TASK ITEM —
Report the lines of the material that carry the string "architecture".

PROVIDED ENTRIES —

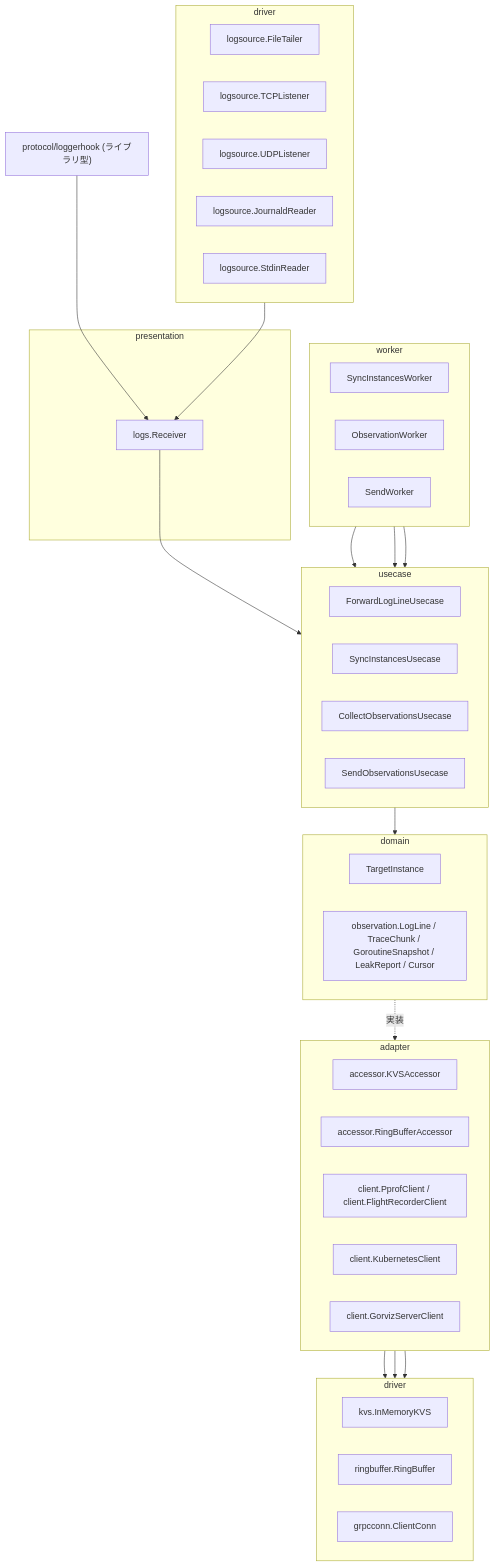
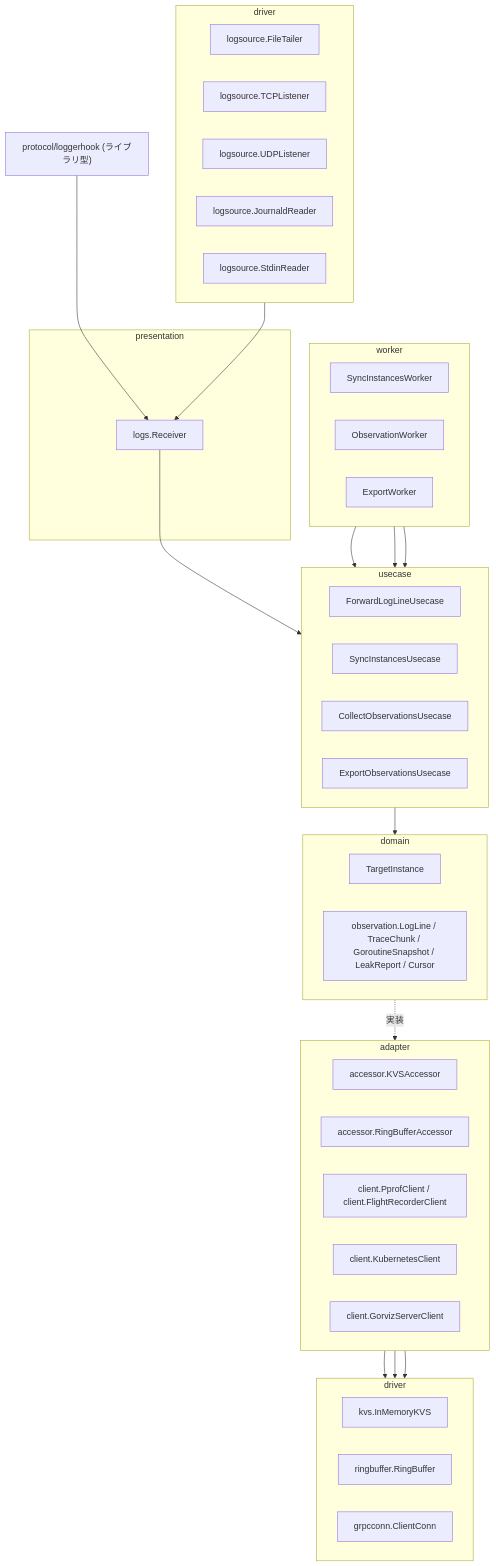
Before and after one commit to kakkky/gorviz: the third of 13 diagrams in docs/architecture.md, drawn with Mermaid. The commit also changed other lines of this file, not shown here.

Commit message:
docs: draw each component's layers and the processing flows as diagrams, split the interceptor and the web handlers out of the server's presentation, keep the cli and the mcp thin over the server API, and name things after what they do

````diff
--- a/docs/architecture.md
+++ b/docs/architecture.md
@@ -122,59 +122,59 @@
 ```mermaid
 flowchart TD
     subgraph driverIn["driver"]
         direction LR
         FileTailer["logsource.FileTailer"]
         TCPListener["logsource.TCPListener"]
         UDPListener["logsource.UDPListener"]
         JournaldReader["logsource.JournaldReader"]
         StdinReader["logsource.StdinReader"]
     end
     LoggerHook["protocol/loggerhook (ライブラリ型)"]
     subgraph presentation["presentation"]
         LogHandler["logs.Receiver"]
     end
     subgraph worker["worker"]
         direction LR
         SyncInstancesWorker
         ObservationWorker
-        SendWorker
+        ExportWorker
     end
     subgraph usecase["usecase"]
         direction LR
         ForwardLogLineUsecase
         SyncInstancesUsecase
         CollectObservationsUsecase
-        SendObservationsUsecase
+        ExportObservationsUsecase
     end
     subgraph domain["domain"]
         direction LR
         TargetInstance
         Observation["observation.LogLine / TraceChunk / GoroutineSnapshot / LeakReport / Cursor"]
     end
     subgraph adapter["adapter"]
         direction LR
         KVSAccessor["accessor.KVSAccessor"]
         RingBufferAccessor["accessor.RingBufferAccessor"]
         RuntimeClient["client.PprofClient / client.FlightRecorderClient"]
         KubernetesClient["client.KubernetesClient"]
         ServerClient["client.GorvizServerClient"]
     end
     subgraph driverOut["driver"]
         direction LR
         InMemoryKVS["kvs.InMemoryKVS"]
         RingBuffer["ringbuffer.RingBuffer"]
         ClientConn["grpcconn.ClientConn"]
     end
 
     driverIn --> LogHandler
     LoggerHook --> LogHandler
     LogHandler --> ForwardLogLineUsecase
     SyncInstancesWorker --> SyncInstancesUsecase
     ObservationWorker --> CollectObservationsUsecase
-    SendWorker --> SendObservationsUsecase
+    ExportWorker --> ExportObservationsUsecase
     usecase --> domain
     domain -. 実装 .-> adapter
     KVSAccessor --> InMemoryKVS
     RingBufferAccessor --> RingBuffer
     ServerClient --> ClientConn
 ```
````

TASK RESPONSE —
Before and after one commit to kakkky/gorviz: the third of 13 diagrams in docs/architecture.md, drawn with Mermaid. The commit also changed other lines of this file, not shown here.
--- a/docs/architecture.md
+++ b/docs/architecture.md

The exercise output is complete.